Cisco today goes some way towards making good on its promise to open
up IOS, at least as far as the version running on its ISR
(integrated services router) is concerned. The router will also be able
to run third-party applications created using a Cisco SDK, the first
step in Cisco's attempt to replace servers with network infrastructure
devices. While IOS still isn't as open as Windows (let alone Linux, on
which it's based), it will allow customers to port their apps to the
ISR, reducing the need for branch office servers without backhauling
traffic to a data center.
Though Cisco has been the most vocal about its plans to move
into server territory, it isn't the first company to ship a platform
for running applications on a router. That honor went to 3com, whose OSN
(open service network) first shipped about a year ago, and since then
Riverbed has launched a similar initiative with WAN optimizers.
Architecturally, Cisco's product looks very similar to 3com's: Both
involve branch office routers, and neither place applications directly
on the router. Instead, apps run on a separate add-on module that's
essentially a (very) scaled-down blade server. Requiring a separate
module increases costs compared to the software-only approach of
competitor Riverbed, but it helps isolate apps from the routing
infrastructure while augmenting the router with the processor, memory
and hard drive necessary to run x86 code.
While 3com gets by with a single OSN module, Cisco has two separate
products thanks to the different expansion slots used by different ISR
models. Modules are available for the mid-to-high-end 1841, 2800 and
3800 ISRs, with memory capacities ranging from 256 MB to 2 GB. This
isn't much by server standards (or by any standards), but it's similar
to 3com's 1GB. Both are aimed very much at running services used by a
small workgroup at a branch office, not to virtualize entire datacenters.
Cisco's modules run what it describes as the AXP (application extension
platform), a new version of IOS built on a Linux foundation. This is
designed to make porting apps to the module relatively easy, but the
presence of a Cisco proprietary layer means that the OS isn't identical
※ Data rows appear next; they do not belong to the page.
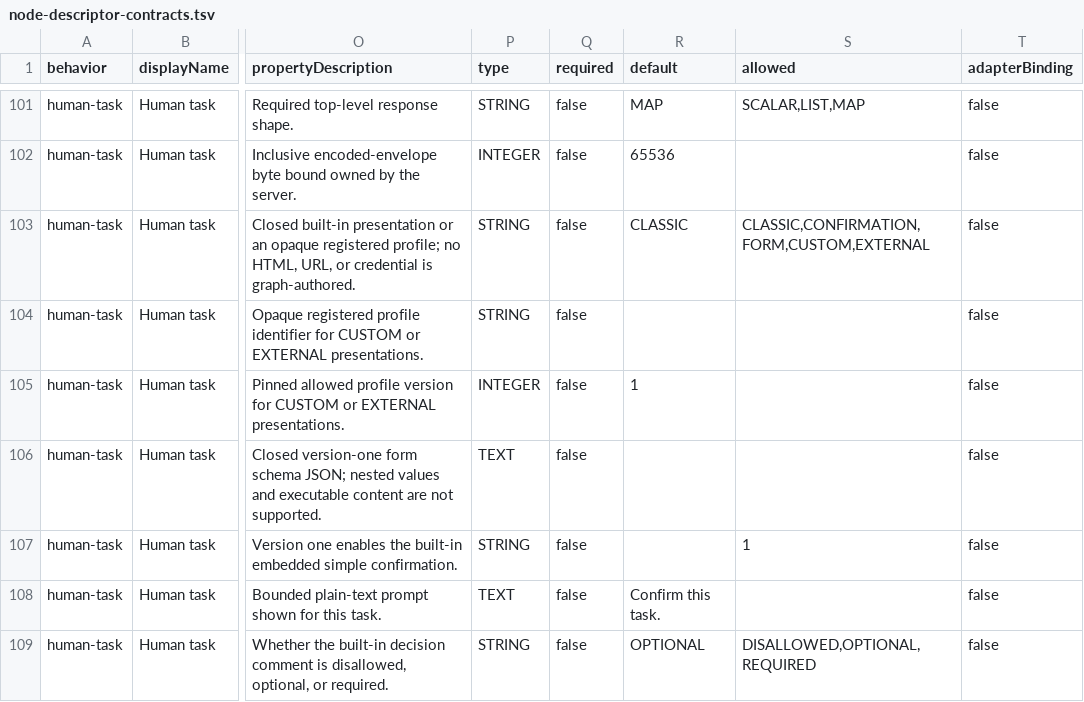
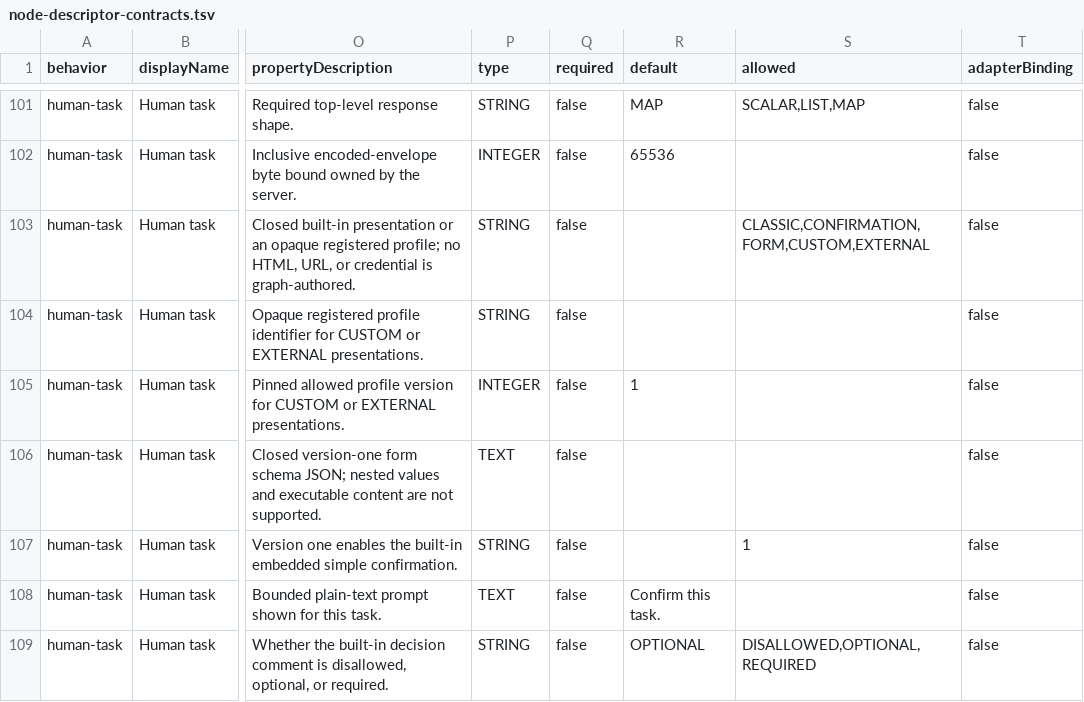
Before and after one commit to ravenroot-ai/ravenroot, a TSV file: docs/reference/node-descriptor-contracts.tsv, drawn as a sheet; only a part is shown, gaps mark what is left out; the diff names each change by its address in the sheet, - before the commit and + after, or states it on an @@ line.

Commit message:
Fix Human Task CI contracts

```diff
--- a/docs/reference/node-descriptor-contracts.tsv
+++ b/docs/reference/node-descriptor-contracts.tsv
-R103 (default): CLASSIC
+R103 (default): (empty)
```
Also changed, not shown: 15 other files.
to any Linux distribution. At minimum, Linux apps need to be recompiled.
For them to usefully access the router's features, they also need to be
rewritten to use its APIs.